Of course I have no idea who, if anyone, is trying to use compiler bugs to create backdoors. However if I worked for the offensive wing of a well-funded security service, this would be one of the tools in my toolbox. But that’s neither here nor there.

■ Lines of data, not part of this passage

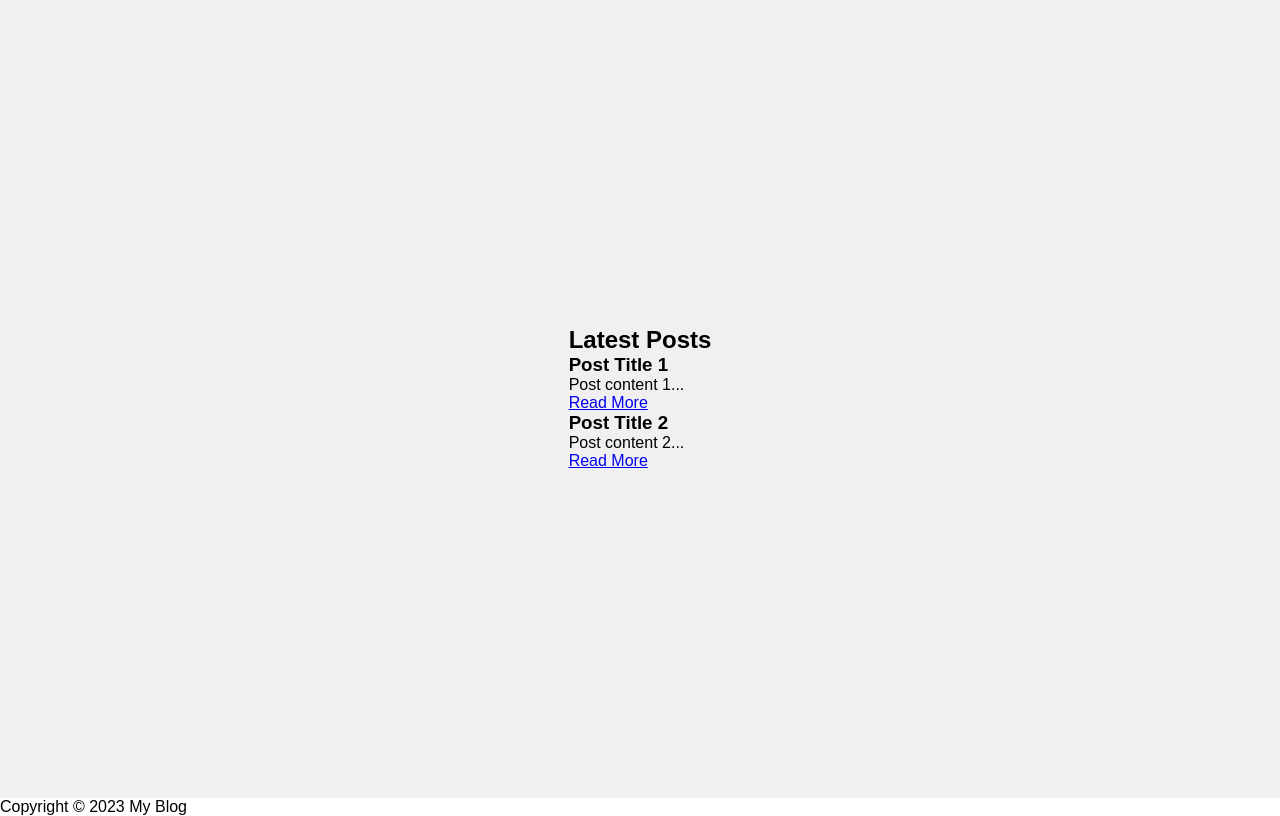
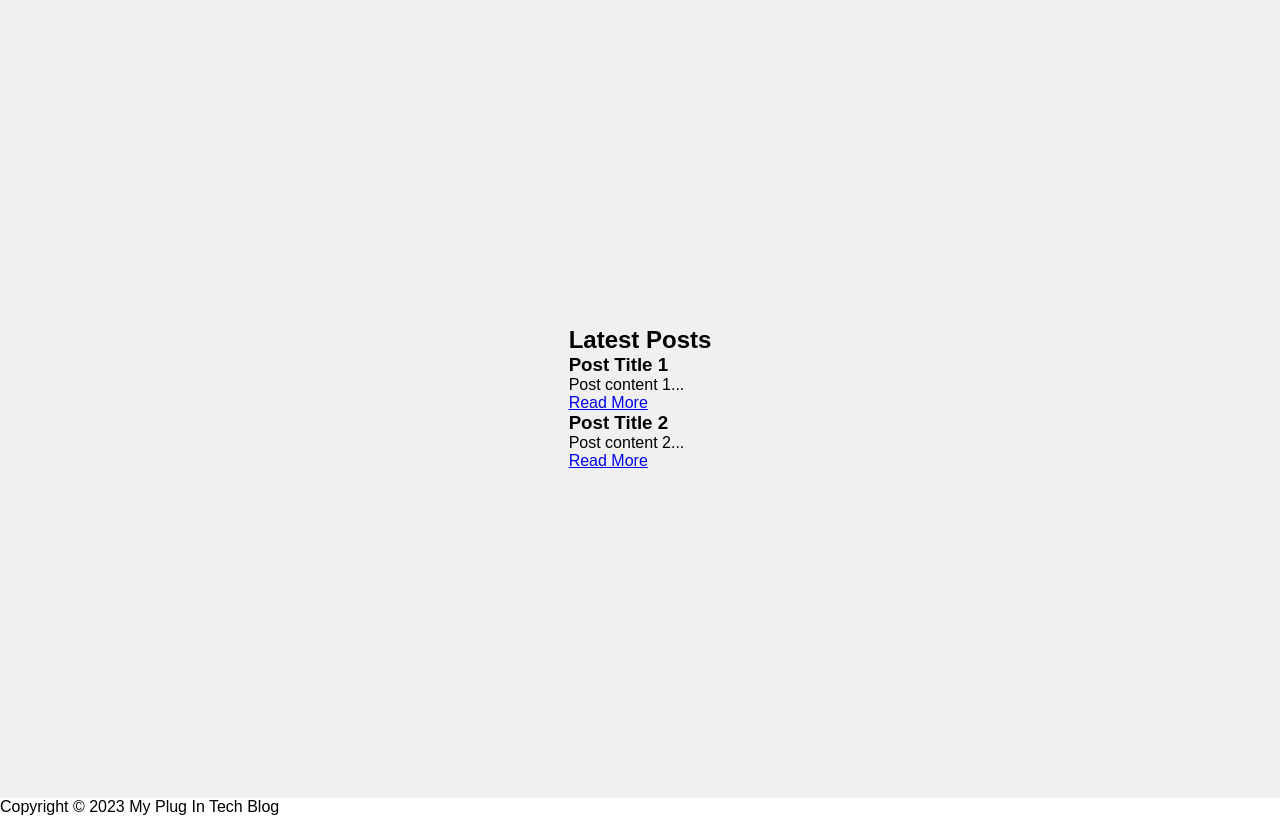
Before and after one commit to Euphemia1/Plugin-Tech, a plain HTML site: page Home.html in a window 1280 px wide. Shown: the part 111-927 px from the top of the page. Drawn offline with Linux system fonts and the light colour scheme.

Commit message:
Update Home.html

```diff
--- a/Home.html
+++ b/Home.html
@@ -35,7 +35,7 @@
 		</section>
 	</main>
 	<footer>
-		<p>Copyright © 2023 My Blog</p>
+		<p>Copyright © 2023 My Plug In Tech Blog</p>
 	</footer>
 </body>
 </html>
```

What follows are some ideas about how various groups of people can help defend against these backdoors.
- Fix known miscompilation bugs as rapidly as possible
- Consider back-porting fixes to miscompilation bugs into maintenance releases
- Go looking for trouble using fuzz tools
Maintainers of Open Source Packages
- Be suspicious of baroque patch submissions
- Consider rewriting patches
- Assess compilers for reliability before selecting a system compiler
- Aggressively test compiled code for all platforms before deployment
- Run a trusting trust test on the system compiler (our attack in the PoC||GTFO article isn’t a trusting trust attack– but this won’t hurt)
- Recompile the system from source, using a different compiler or compiler version
- Run your own acceptance tests on precompiled applications
- Create practical proved-correct compilers — which won’t contain the kind of bug that we exploited
- Create practical translation validation schemes — which would detect the miscompilation as it occurs
- Create practical N-version programming systems — which would detect the backdoor as it executes
Overall, this kind of attack is not easy to defend against, and my guess is that most instances of it (if any exist) will never be detected.